# ASSIGNED TASK
All lines containing the string "coaching" must be copied from the entries.

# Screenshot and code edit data
* * * * * * *

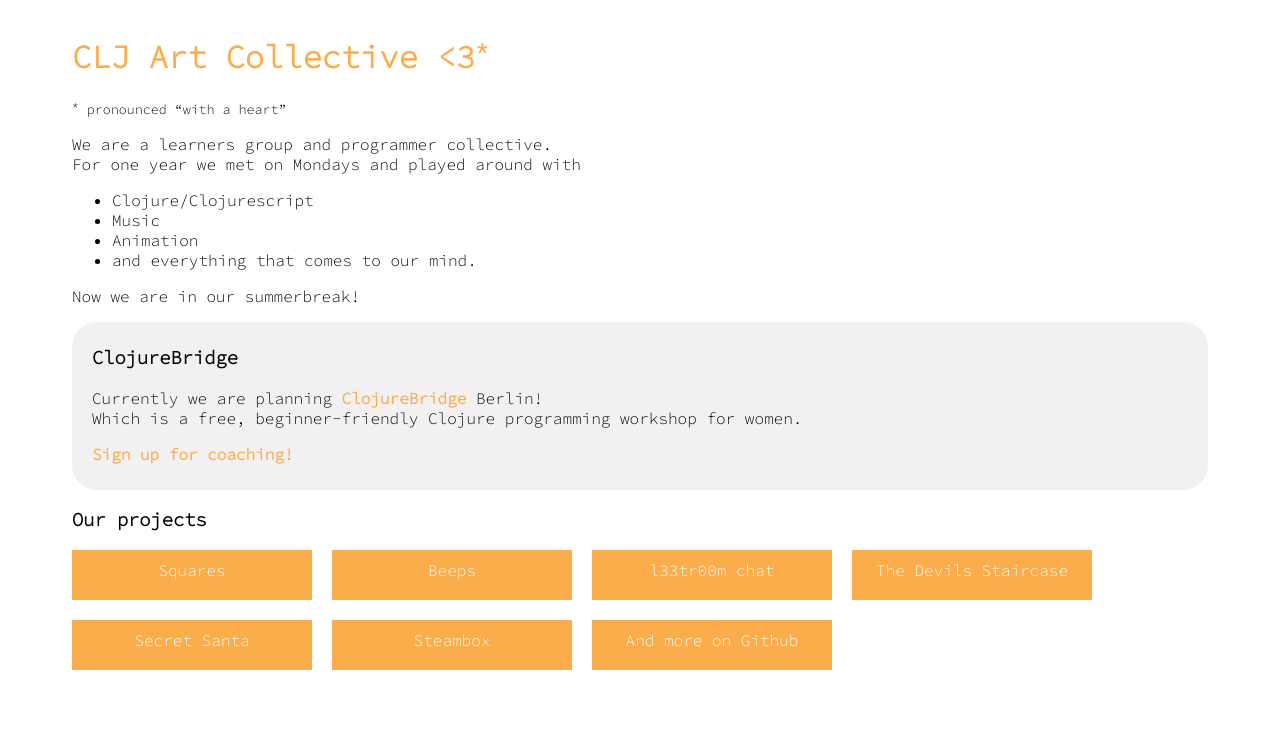
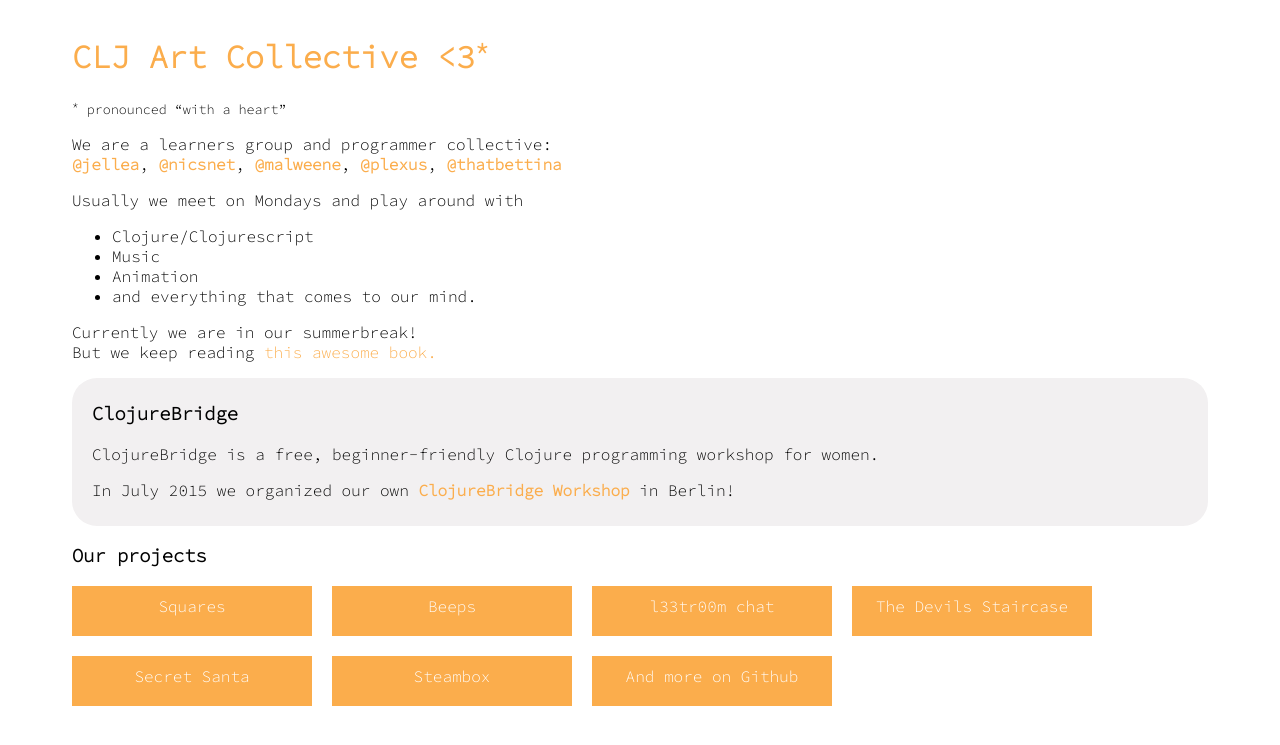
Before and after one commit to cljart/cljart.github.io, a Jekyll site: the page built from index.md, in a window 1280 px wide. Shown: the top 745 px of the page. Built offline with Jekyll 4.4.1, drawn with Linux system fonts in a browser that asks for light colours.

Commit message:
Update cljart website text

```diff
--- a/index.md
+++ b/index.md
@@ -8,22 +8,25 @@ layout: default
 
 <small><sup>*</sup> pronounced "with a heart"</small>
 
-We are a learners group and programmer collective.
-For one year we met on Mondays and played around with
+We are a learners group and programmer collective:
+[@jellea](https://twitter.com/jellea){:.highlight_link}, [@nicsnet](https://twitter.com/nicsnet){:.highlight_link}, [@malweene](https://twitter.com/malweene){:.highlight_link}, [@plexus](https://twitter.com/plexus){:.highlight_link}, [@thatbettina](https://twitter.com/thatbettina){:.highlight_link}
+
+Usually we meet on Mondays and play around with
 
 * Clojure/Clojurescript
 * Music
 * Animation
 * and everything that comes to our mind.
 
-Now we are in our summerbreak!
+Currently we are in our summerbreak!
+But we keep reading [this awesome book.](http://www.braveclojure.com/)
 
 <div class="box">
 ### ClojureBridge
-Currently we are planning [ClojureBridge](http://www.clojurebridge.org/){:.coaching} Berlin! <br>
-Which is a free, beginner-friendly Clojure programming workshop for women.
+ClojureBridge is a free, beginner-friendly Clojure programming workshop for women.
 
-[Sign up for coaching!](https://docs.google.com/forms/d/1tZXTsTPkeHA4EAW2pMVk_CzW1FkSxmGRWrgdvkPI__4/viewform?c=0&w=1&fbzx=3635869930483963967){:.coaching}
+In July 2015 we organized our own [ClojureBridge Workshop](https://clojurebridge-berlin.github.io/){:.highlight_link} in Berlin! <br>
+
 </div>
 
 ### Our projects
--- a/public/css/stylesheet.css
+++ b/public/css/stylesheet.css
@@ -25,7 +25,7 @@ a.projects:link {
     float: left;
 }
 
-a.coaching:link {
+a.highlight_link:link {
   color: #fbad4c;
   font-weight: bold;
   text-decoration: none;
@@ -50,7 +50,7 @@ a.projects:hover {
   background-color: #fbe97c;
 }
 
-a.coaching:hover {
+a.highlight_link:hover {
   color: #e1621c;
 }
 
```
Also changed, not shown: 2 other files.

* * * * * * *

# SOLVED EXERCISE
-Currently we are planning [ClojureBridge](http://www.clojurebridge.org/){:.coaching} Berlin! <br>
-[Sign up for coaching!](https://docs.google.com/forms/d/1tZXTsTPkeHA4EAW2pMVk_CzW1FkSxmGRWrgdvkPI__4/viewform?c=0&w=1&fbzx=3635869930483963967){:.coaching}
-a.coaching:link {
-a.coaching:hover {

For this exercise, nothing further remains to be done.